John Grant Tod, Sr., naval officer and one of the founders of the first railroad in Texas, was born on November 14, 1808, near Lexington, Kentucky, the youngest of the nine children of Scottish immigrants William and Margaret Tod. He attended Kentucky schools, left home at the age of seventeen, and traveled down the Mississippi to New Orleans, where he joined the Mexican navy. Some years later, through the influence of Henry Clay, he was commissioned a midshipman in the United States Navy; he served on a training ship in the Caribbean from 1830 to 1833. A fever he contracted on that duty led to his medical discharge from service in 1836. A year later he arrived in Texas with letters of introduction to Samuel Rhoads Fisher, secretary of the Texas Navy. He served briefly as a customs inspector at Velasco while he pursued a commission in the fledgling navy of the republic, which at that time was under the command of Edwin Moore and consisted of three vessels. Tod was appointed a naval inspector in 1838, charged with investigating supply purchases at the Galveston naval station, and from 1838 to 1840 was one of the Texas Navy's purchasing agents in Baltimore. In that capacity he oversaw the construction and outfitting of the ships that became known as the "second navy." In July 1839 he was appointed a commander in the navy and the following year was placed in command of the naval station at Galveston. From November to December of 1840 he also served as acting secretary of the navy. In 1842, in the midst of controversy over the faltering navy's finances, Tod resigned his post and went to Washington to further his own interests and to act as a lobbyist for the republic. Among other issues he lobbied the state department for annexation, although he apparently was not acting in any official capacity. In 1845 he returned to Texas carrying the official notification of annexation.

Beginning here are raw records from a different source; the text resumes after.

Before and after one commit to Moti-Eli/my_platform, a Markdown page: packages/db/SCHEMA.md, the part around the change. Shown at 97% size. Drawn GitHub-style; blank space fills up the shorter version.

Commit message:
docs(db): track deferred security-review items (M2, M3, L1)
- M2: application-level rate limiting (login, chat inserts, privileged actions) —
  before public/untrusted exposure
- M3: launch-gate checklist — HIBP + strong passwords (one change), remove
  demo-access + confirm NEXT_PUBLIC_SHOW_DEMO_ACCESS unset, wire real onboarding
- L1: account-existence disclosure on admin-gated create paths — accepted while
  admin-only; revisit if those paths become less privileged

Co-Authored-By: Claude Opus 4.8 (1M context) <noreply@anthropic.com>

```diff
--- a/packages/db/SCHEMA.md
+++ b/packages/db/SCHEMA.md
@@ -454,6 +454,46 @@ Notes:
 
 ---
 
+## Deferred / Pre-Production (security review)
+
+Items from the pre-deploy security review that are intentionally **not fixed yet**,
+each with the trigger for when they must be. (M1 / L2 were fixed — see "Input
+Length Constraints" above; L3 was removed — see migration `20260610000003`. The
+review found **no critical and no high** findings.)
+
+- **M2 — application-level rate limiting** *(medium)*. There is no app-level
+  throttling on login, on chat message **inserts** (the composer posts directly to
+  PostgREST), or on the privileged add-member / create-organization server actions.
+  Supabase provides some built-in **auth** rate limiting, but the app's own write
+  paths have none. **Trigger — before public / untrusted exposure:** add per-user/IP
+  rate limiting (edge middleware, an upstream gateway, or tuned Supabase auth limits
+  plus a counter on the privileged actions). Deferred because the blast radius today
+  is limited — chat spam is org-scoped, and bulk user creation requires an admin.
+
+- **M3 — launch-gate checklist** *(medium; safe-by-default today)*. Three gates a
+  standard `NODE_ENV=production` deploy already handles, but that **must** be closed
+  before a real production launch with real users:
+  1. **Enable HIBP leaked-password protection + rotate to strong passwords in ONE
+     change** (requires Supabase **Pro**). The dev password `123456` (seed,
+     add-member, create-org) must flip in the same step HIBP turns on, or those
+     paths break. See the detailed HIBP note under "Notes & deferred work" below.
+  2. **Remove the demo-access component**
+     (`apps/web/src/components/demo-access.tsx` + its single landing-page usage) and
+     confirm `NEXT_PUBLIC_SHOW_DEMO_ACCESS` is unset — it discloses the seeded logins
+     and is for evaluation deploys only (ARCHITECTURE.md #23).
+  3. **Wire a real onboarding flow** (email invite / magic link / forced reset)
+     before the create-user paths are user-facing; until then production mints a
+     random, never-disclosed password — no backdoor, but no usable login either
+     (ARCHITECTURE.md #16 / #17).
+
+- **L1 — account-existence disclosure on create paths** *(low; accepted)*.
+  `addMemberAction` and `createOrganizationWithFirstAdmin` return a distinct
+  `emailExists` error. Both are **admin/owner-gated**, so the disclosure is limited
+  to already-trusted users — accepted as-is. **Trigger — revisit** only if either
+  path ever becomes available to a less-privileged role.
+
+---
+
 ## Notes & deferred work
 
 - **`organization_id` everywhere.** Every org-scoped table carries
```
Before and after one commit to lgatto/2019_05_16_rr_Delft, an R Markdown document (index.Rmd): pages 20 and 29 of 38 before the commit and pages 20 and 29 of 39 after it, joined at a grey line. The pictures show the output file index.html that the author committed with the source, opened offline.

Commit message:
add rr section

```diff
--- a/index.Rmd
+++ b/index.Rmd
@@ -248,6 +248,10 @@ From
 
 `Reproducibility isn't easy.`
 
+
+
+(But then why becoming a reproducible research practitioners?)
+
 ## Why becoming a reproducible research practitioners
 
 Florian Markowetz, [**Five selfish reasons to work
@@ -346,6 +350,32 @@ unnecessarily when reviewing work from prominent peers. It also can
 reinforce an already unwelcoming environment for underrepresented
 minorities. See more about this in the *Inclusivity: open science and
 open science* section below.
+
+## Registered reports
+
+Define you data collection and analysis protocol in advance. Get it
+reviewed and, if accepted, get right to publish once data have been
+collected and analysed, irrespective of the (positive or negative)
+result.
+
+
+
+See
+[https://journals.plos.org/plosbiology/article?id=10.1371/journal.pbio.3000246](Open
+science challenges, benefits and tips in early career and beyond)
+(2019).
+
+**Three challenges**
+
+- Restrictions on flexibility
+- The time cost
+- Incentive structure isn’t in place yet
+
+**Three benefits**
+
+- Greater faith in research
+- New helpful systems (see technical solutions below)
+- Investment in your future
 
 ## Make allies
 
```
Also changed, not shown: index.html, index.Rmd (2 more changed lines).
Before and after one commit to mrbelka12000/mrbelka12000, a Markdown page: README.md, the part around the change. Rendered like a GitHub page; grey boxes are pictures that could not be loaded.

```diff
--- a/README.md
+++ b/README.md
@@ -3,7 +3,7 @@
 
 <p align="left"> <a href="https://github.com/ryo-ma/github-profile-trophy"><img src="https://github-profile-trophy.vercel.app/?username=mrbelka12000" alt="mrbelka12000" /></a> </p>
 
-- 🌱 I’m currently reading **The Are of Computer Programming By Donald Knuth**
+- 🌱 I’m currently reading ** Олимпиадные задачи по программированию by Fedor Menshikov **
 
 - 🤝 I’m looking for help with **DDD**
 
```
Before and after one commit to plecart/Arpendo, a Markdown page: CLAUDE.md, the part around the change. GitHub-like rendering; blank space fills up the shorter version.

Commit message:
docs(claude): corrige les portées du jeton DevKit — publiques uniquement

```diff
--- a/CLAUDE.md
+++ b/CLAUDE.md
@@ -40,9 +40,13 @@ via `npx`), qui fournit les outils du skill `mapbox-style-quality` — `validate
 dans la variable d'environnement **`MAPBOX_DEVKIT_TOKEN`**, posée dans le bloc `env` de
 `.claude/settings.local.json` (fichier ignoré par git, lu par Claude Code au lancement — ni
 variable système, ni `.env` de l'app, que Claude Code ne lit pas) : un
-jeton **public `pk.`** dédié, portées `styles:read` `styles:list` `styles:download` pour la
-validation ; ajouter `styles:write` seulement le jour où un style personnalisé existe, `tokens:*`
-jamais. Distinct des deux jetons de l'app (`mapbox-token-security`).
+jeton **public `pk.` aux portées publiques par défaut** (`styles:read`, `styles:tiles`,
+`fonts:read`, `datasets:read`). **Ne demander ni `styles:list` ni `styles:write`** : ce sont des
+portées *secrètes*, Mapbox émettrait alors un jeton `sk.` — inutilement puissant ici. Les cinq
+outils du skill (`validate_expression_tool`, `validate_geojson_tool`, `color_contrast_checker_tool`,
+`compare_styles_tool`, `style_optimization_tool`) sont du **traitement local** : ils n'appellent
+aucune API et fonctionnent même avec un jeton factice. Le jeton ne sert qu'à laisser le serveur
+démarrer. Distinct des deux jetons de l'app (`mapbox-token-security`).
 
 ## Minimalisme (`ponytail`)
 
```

During the Mexican War Tod served in the United States Navy and as an agent of the United States quartermaster general at the Brazos Santiago Depot and at New Orleans. Among other duties, he superintended the recommissioning of old Texas Navy vessels for United States service. In 1847 he resigned from the service and set out for Mexico, hoping to find some profitable business. He tried but failed to win the government mail contract for the New Orleans-Veracruz line. He returned to the United States in 1849. During the late 1840s Tod also began corresponding with Sidney Sherman over the need for railroads in Texas. By 1852 Sherman and Tod, together with eastern capitalists including John Barrett and John Angier of Boston, had founded the Buffalo Bayou, Brazos and Colorado Railway. Tod remained a principal in the company until the late 1860s. He served intermittently as treasurer and, as one of the few local shareholders, helped oversee construction and operation of the railroad. In 1851 he was appointed the Texas delegate to the London Industrial Exhibition. He served as assistant state engineer and river-work superintendent in 1857 and for two years supervised improvements on the Guadalupe and Colorado rivers. Just before the Civil War Tod worked for the federal government as assistant superintendent of construction of the Galveston customhouse and post office. During this time he also began to develop several business interests along Dickinson Bayou in Galveston County. His Dickinson Packery, financed initially with money from a northern partner, continued to operate on a limited basis throughout the Civil War, even supplying beef to the Confederate Army. After the war the business prospered for a while, but was bankrupt by 1871. Tod married Abigail Fisher West of Delaware on July 1, 1851, in Baltimore; they were the parents of three children. They lived in Galveston, Houston, and Richmond before moving to Harrisburg in 1866. Tod died at Harrisburg on August 14, 1877, and was buried in the family cemetery there.